The Spanish authorities have underscored Spain’s hardline stance on illegal fisheries with the conclusion of the Sparrow investigation and the Ministry for Agriculture, Food and Environment is seeking record penalties worth almost €18 million.
The investigation began in March 2015 with raids on companies in La Coruña, Ribeira and Boiro that were believed to be behind the activities of illegal fishing vessels Kunlun, Songhua, Yongdin, Thunder (which sank earlier this year after a long pursuit by Sea Shepherd) and Seabull via an intricate set of shell companies designed to mask their real ownership.
Kunlun, Yongdin and Songhua, detained in different ports this year following boardings by the New Zealand Navy that resulted in an Interpol purple notice being issued. The fishing vessels had been observed repeatedly fishing in Southern Ocean waters that are within the Commission for the Conservation of Antarctic Marine Living Resources (CCAMLR) zone, operating under a variety of flags and names.
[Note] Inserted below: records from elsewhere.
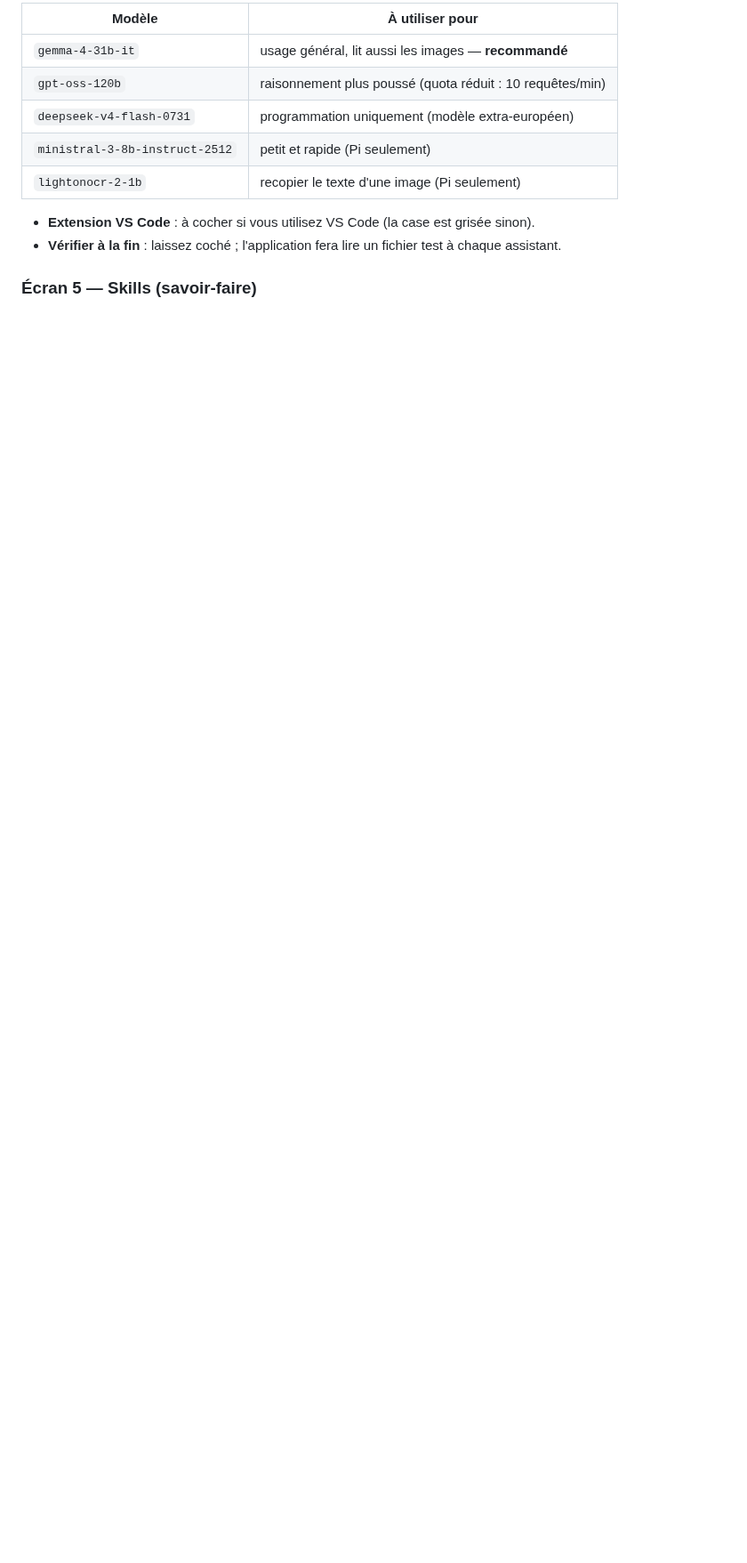
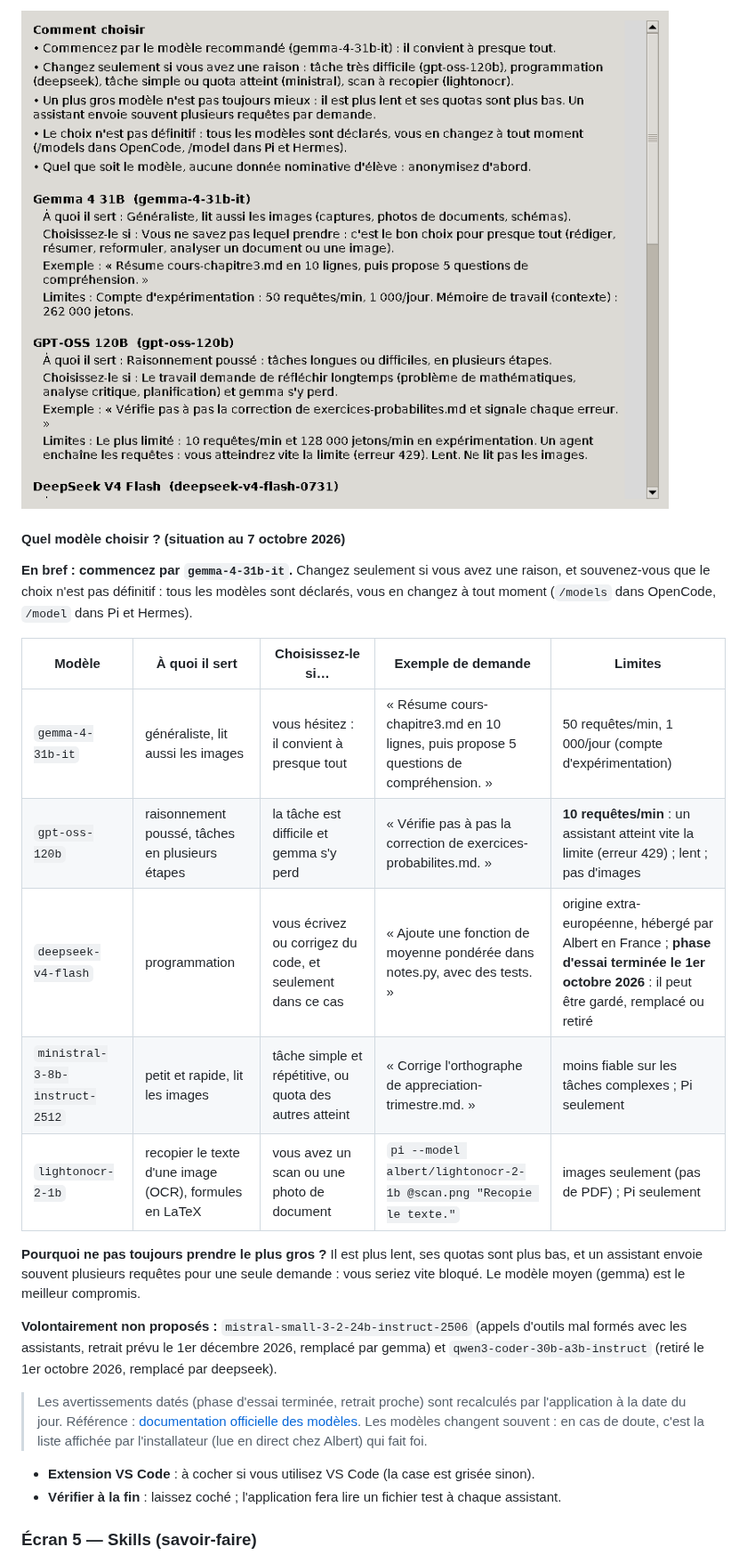
Before and after one commit to mrouxprofdemaths/configurateur-albert, a Markdown page: README.md, the part around one of its changes. Shown at 89% size. Rendered like a GitHub page; pictures changed too: docs/captures/05b-guide-modeles.png (added); blank space fills up the shorter version.

```diff
--- a/README.md
+++ b/README.md
@@ -180,11 +181,33 @@ connexion…). Si une clé est déjà enregistrée sur l'ordinateur, l'applicati
 
-| Modèle | À utiliser pour |
-|---|---|
-| `gemma-4-31b-it` | usage général, lit aussi les images — **recommandé** |
-| `gpt-oss-120b` | raisonnement plus poussé (quota réduit : 10 requêtes/min) |
-| `deepseek-v4-flash-0731` | programmation uniquement (modèle extra-européen) |
-| `ministral-3-8b-instruct-2512` | petit et rapide (Pi seulement) |
-| `lightonocr-2-1b` | recopier le texte d'une image (Pi seulement) |
+![Guide « Quel modèle choisir ? »](docs/captures/05b-guide-modeles.png)
+
+#### Quel modèle choisir ? (situation au 7 octobre 2026)
+
+**En bref : commencez par `gemma-4-31b-it`.** Changez seulement si vous avez une raison, et
+souvenez-vous que le choix n'est pas définitif : tous les modèles sont déclarés, vous en
+changez à tout moment (`/models` dans OpenCode, `/model` dans Pi et Hermes).
+
+| Modèle | À quoi il sert | Choisissez-le si… | Exemple de demande | Limites |
+|---|---|---|---|---|
+| `gemma-4-31b-it` | généraliste, lit aussi les images | vous hésitez : il convient à presque tout | « Résume cours-chapitre3.md en 10 lignes, puis propose 5 questions de compréhension. » | 50 requêtes/min, 1 000/jour (compte d'expérimentation) |
+| `gpt-oss-120b` | raisonnement poussé, tâches en plusieurs étapes | la tâche est difficile et gemma s'y perd | « Vérifie pas à pas la correction de exercices-probabilites.md. » | **10 requêtes/min** : un assistant atteint vite la limite (erreur 429) ; lent ; pas d'images |
+| `deepseek-v4-flash` | programmation | vous écrivez ou corrigez du code, et seulement dans ce cas | « Ajoute une fonction de moyenne pondérée dans notes.py, avec des tests. » | origine extra-européenne, hébergé par Albert en France ; **phase d'essai terminée le 1er octobre 2026** : il peut être gardé, remplacé ou retiré |
+| `ministral-3-8b-instruct-2512` | petit et rapide, lit les images | tâche simple et répétitive, ou quota des autres atteint | « Corrige l'orthographe de appreciation-trimestre.md. » | moins fiable sur les tâches complexes ; Pi seulement |
+| `lightonocr-2-1b` | recopier le texte d'une image (OCR), formules en LaTeX | vous avez un scan ou une photo de document | `pi --model albert/lightonocr-2-1b @scan.png "Recopie le texte."` | images seulement (pas de PDF) ; Pi seulement |
+
+**Pourquoi ne pas toujours prendre le plus gros ?** Il est plus lent, ses quotas sont plus bas,
+et un assistant envoie souvent plusieurs requêtes pour une seule demande : vous seriez vite
+bloqué. Le modèle moyen (gemma) est le meilleur compromis.
+
+**Volontairement non proposés :** `mistral-small-3-2-24b-instruct-2506` (appels d'outils mal
+formés avec les assistants, retrait prévu le 1er décembre 2026, remplacé par gemma) et
+`qwen3-coder-30b-a3b-instruct` (retiré le 1er octobre 2026, remplacé par deepseek).
+
+> Les avertissements datés (phase d'essai terminée, retrait proche) sont recalculés par
+> l'application à la date du jour. Référence :
+> [documentation officielle des modèles](https://guides.ia.numerique.gouv.fr/albert-api/modeles/available-models).
+> Les modèles changent souvent : en cas de doute, c'est la liste affichée par l'installateur
+> (lue en direct chez Albert) qui fait foi.
 
 - **Extension VS Code** : à cocher si vous utilisez VS Code (la case est grisée sinon).
 - **Vérifier à la fin** : laissez coché ; l'application fera lire un fichier test à chaque assistant.
```
Also changed, not shown: other parts of README.md (+4 -3 lines), docs/captures/05-assistants-modele.png, 6 other files.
The penalties now being demanded by the Spanish authorities following Operation Sparrow are some of the toughest believed to ever have been sought for crimes involving illegal fisheries, demonstrating Spain’s determination to stamp out IUU fishing with a raft of legislation that provides investigators and prosecutors with far-reaching powers.
The findings of Operation Sparrow, which included input from investigation teams in New Zealand and Australia, indicates dozens of offences linked to the activities of Kunlun, Songhua , Yongdin and freighter Tiantai.
Before Operation Sparrow had been concluded, the Ministry launched the even more extensive Sparrow 2, which is expected to examine companies with links to IUU fishing.